- _INSTRUCTIONS TO FOLLOW_:
Where a line in the listing contains the string "style", copy that line out.

- _INPUT DATA_:
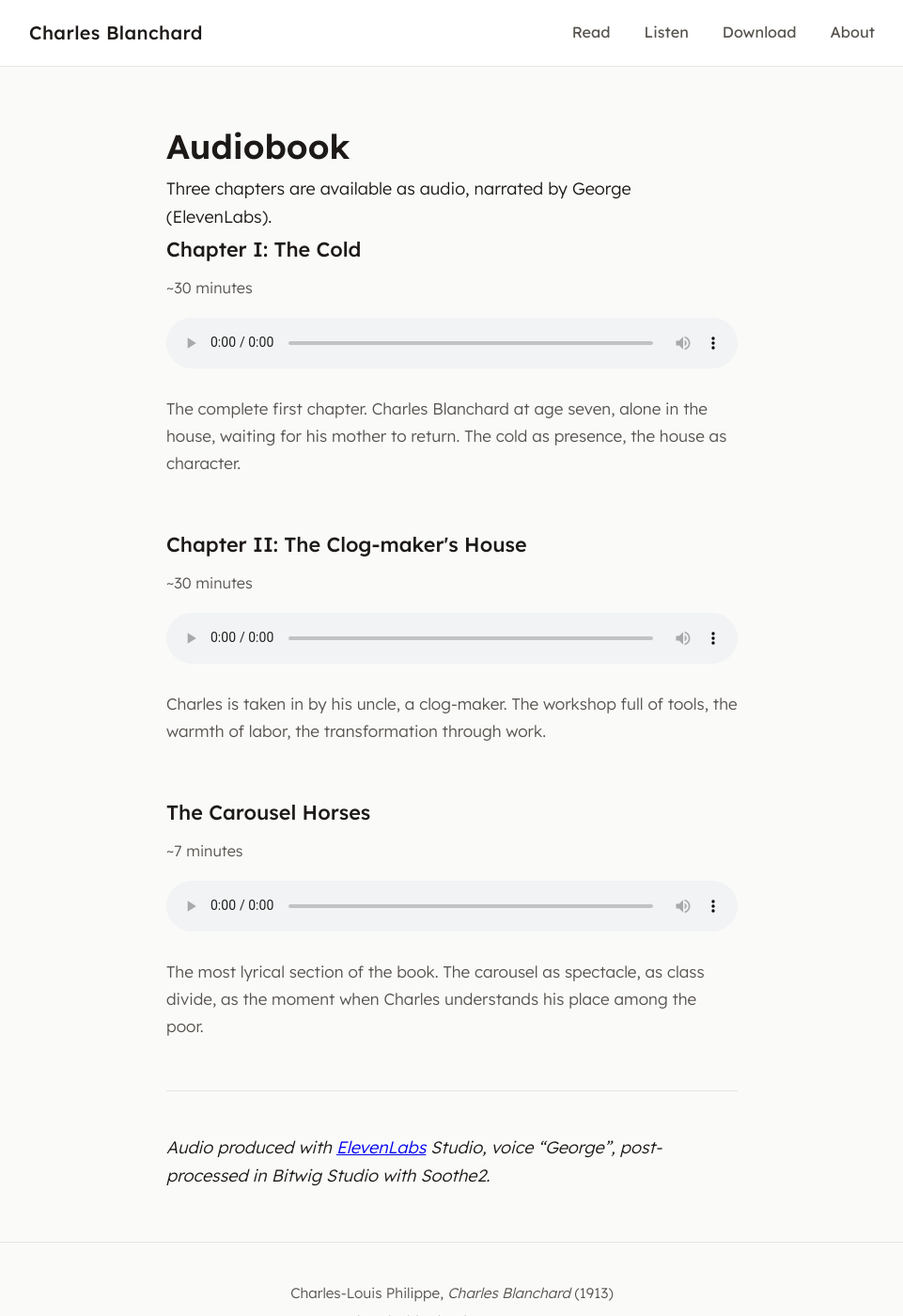
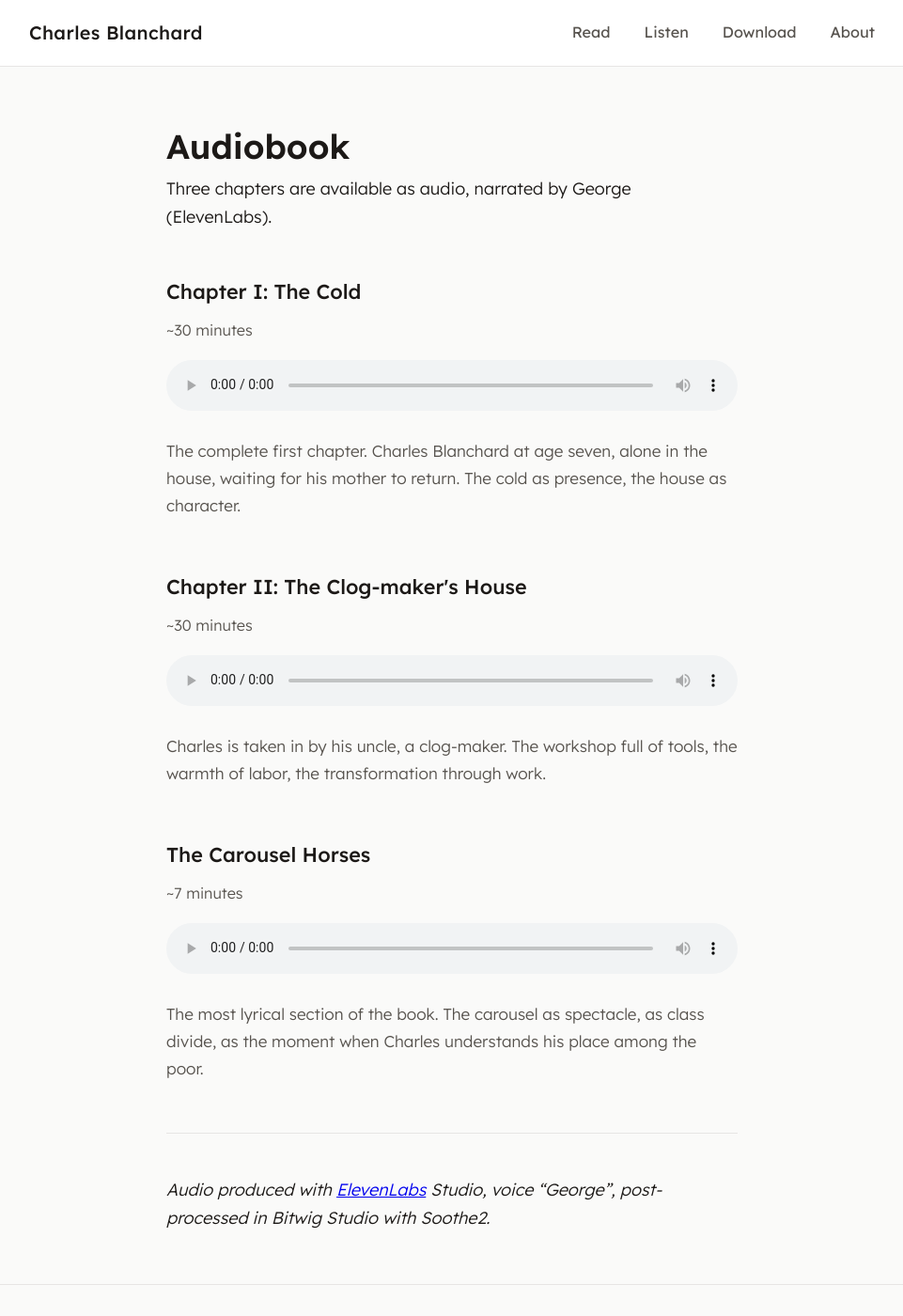
Before and after one commit to bedwards/charles-blanchard, a Jekyll site: the page built from docs/listen.md, in a window 1280 px wide and 1400 px high. Shown: the whole window at 94% size, without its empty margins (159-1120 px from the left). Built offline with Jekyll 4.4.1, drawn with Linux system fonts in a browser that asks for light colours.

Commit message:
add margin between sections

```diff
--- a/docs/assets/css/style.css
+++ b/docs/assets/css/style.css
@@ -90,6 +90,11 @@
     margin: 0 auto;
     padding: 3rem 2rem;
     width: 100%;
+}
+
+.content > p + div,
+.content > p + section {
+    margin-top: 2.5rem;
 }
 
 /* Home Page */
```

- _SOLUTION TO THE EXERCISE_:
--- a/docs/assets/css/style.css
+++ b/docs/assets/css/style.css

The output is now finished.